__Stored records__.
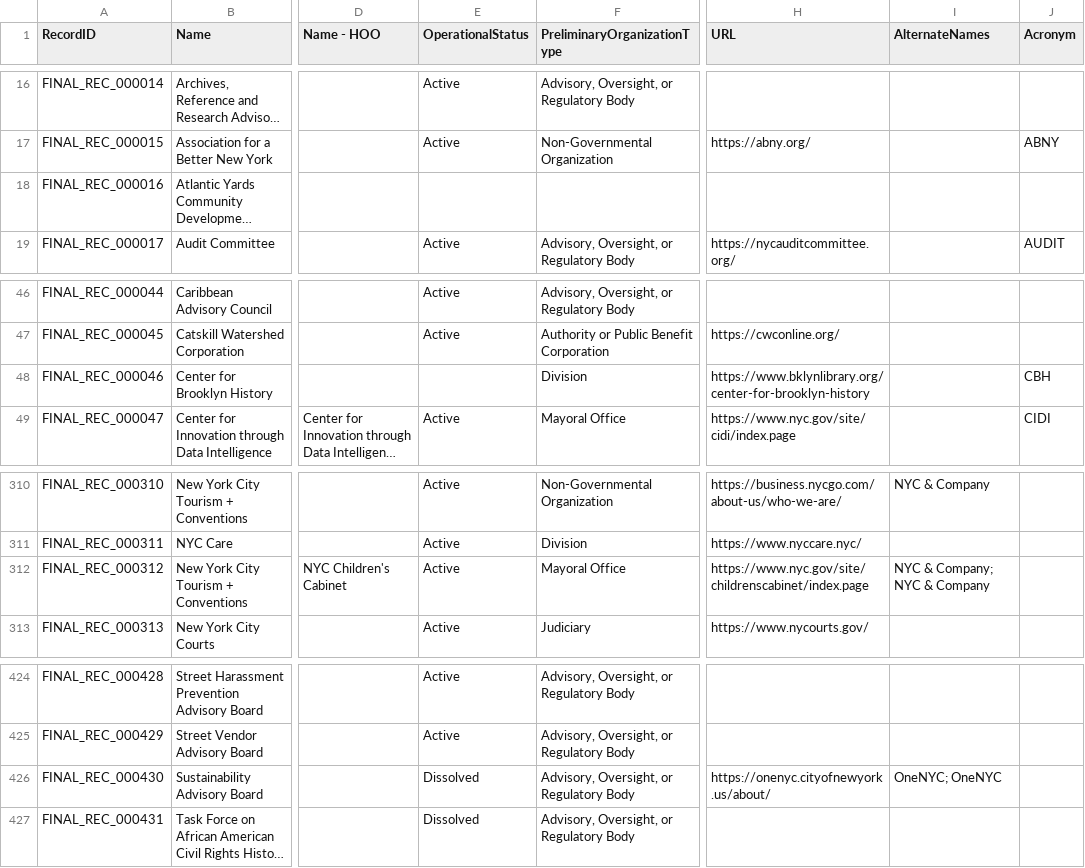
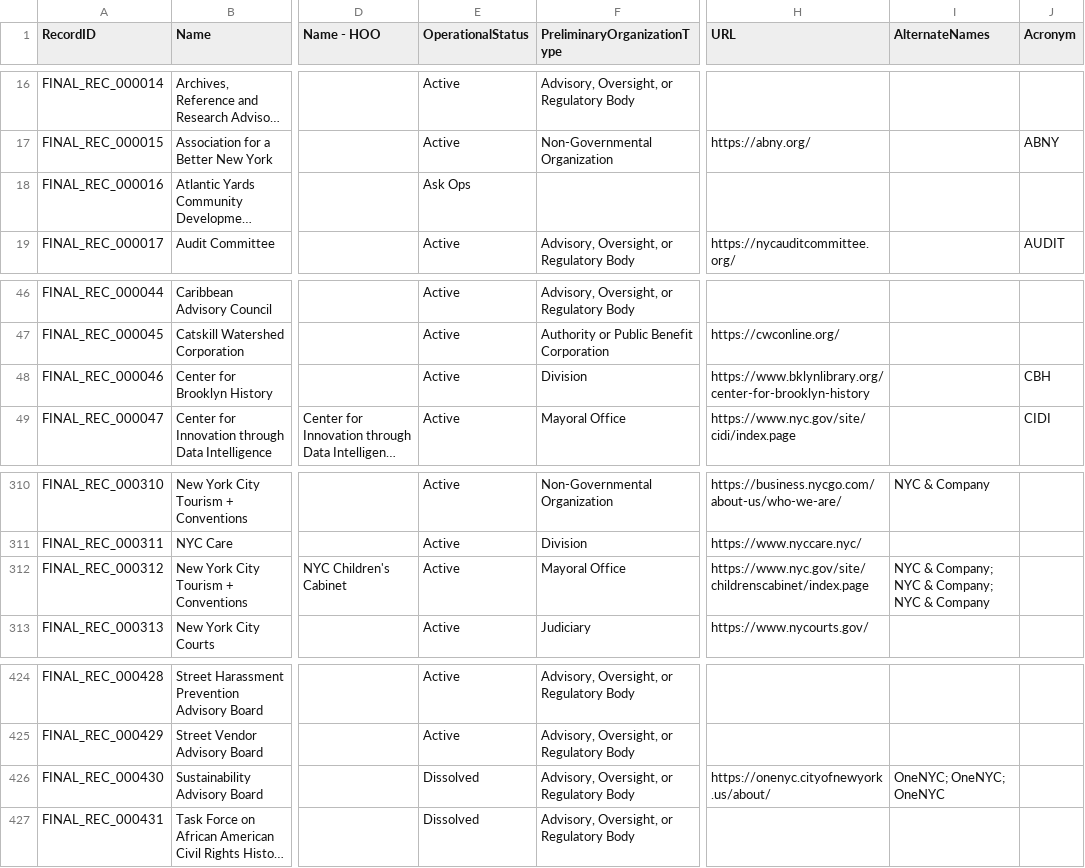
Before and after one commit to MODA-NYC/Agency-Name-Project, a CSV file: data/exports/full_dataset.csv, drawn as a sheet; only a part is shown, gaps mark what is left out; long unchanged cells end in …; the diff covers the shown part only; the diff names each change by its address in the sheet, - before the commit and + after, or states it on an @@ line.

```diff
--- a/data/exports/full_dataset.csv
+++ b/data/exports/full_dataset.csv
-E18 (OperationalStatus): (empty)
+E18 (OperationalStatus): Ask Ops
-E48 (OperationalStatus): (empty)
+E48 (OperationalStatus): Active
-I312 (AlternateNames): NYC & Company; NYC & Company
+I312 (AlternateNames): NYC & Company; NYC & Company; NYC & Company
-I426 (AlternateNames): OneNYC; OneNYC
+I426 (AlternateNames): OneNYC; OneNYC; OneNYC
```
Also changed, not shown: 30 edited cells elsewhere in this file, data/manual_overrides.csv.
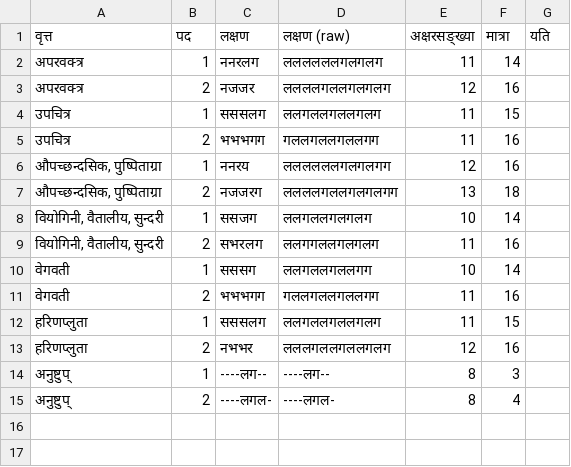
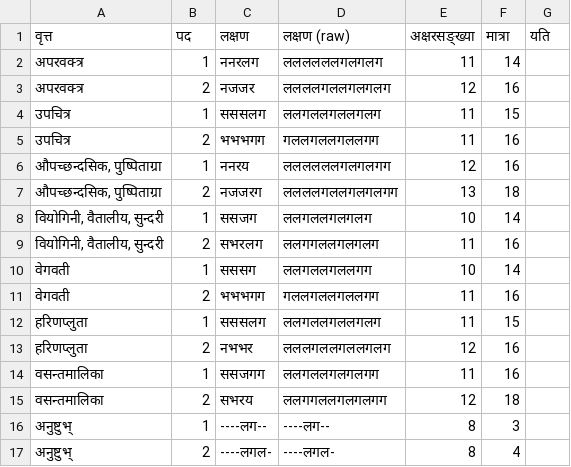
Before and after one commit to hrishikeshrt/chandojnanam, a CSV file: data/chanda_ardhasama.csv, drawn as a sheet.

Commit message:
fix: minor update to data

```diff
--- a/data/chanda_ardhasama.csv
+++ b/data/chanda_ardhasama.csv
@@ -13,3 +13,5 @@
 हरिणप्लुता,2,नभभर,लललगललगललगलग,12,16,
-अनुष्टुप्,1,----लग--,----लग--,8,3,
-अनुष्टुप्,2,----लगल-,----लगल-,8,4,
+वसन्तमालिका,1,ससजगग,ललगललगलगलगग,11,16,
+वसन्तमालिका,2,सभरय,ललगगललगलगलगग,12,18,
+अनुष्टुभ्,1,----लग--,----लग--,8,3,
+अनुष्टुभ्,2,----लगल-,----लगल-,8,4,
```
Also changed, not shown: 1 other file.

__What you are asked to do__.
Please restate the data word for word, leaving out any picture it holds.

__Finished task__.
Before and after one commit to MODA-NYC/Agency-Name-Project, a CSV file: data/exports/full_dataset.csv, drawn as a sheet; only a part is shown, gaps mark what is left out; long unchanged cells end in …; the diff covers the shown part only; the diff names each change by its address in the sheet, - before the commit and + after, or states it on an @@ line.

```diff
--- a/data/exports/full_dataset.csv
+++ b/data/exports/full_dataset.csv
-E18 (OperationalStatus): (empty)
+E18 (OperationalStatus): Ask Ops
-E48 (OperationalStatus): (empty)
+E48 (OperationalStatus): Active
-I312 (AlternateNames): NYC & Company; NYC & Company
+I312 (AlternateNames): NYC & Company; NYC & Company; NYC & Company
-I426 (AlternateNames): OneNYC; OneNYC
+I426 (AlternateNames): OneNYC; OneNYC; OneNYC
```
Also changed, not shown: 30 edited cells elsewhere in this file, data/manual_overrides.csv.
Before and after one commit to hrishikeshrt/chandojnanam, a CSV file: data/chanda_ardhasama.csv, drawn as a sheet.

Commit message:
fix: minor update to data

```diff
--- a/data/chanda_ardhasama.csv
+++ b/data/chanda_ardhasama.csv
@@ -13,3 +13,5 @@
 हरिणप्लुता,2,नभभर,लललगललगललगलग,12,16,
-अनुष्टुप्,1,----लग--,----लग--,8,3,
-अनुष्टुप्,2,----लगल-,----लगल-,8,4,
+वसन्तमालिका,1,ससजगग,ललगललगलगलगग,11,16,
+वसन्तमालिका,2,सभरय,ललगगललगलगलगग,12,18,
+अनुष्टुभ्,1,----लग--,----लग--,8,3,
+अनुष्टुभ्,2,----लगल-,----लगल-,8,4,
```
Also changed, not shown: 1 other file.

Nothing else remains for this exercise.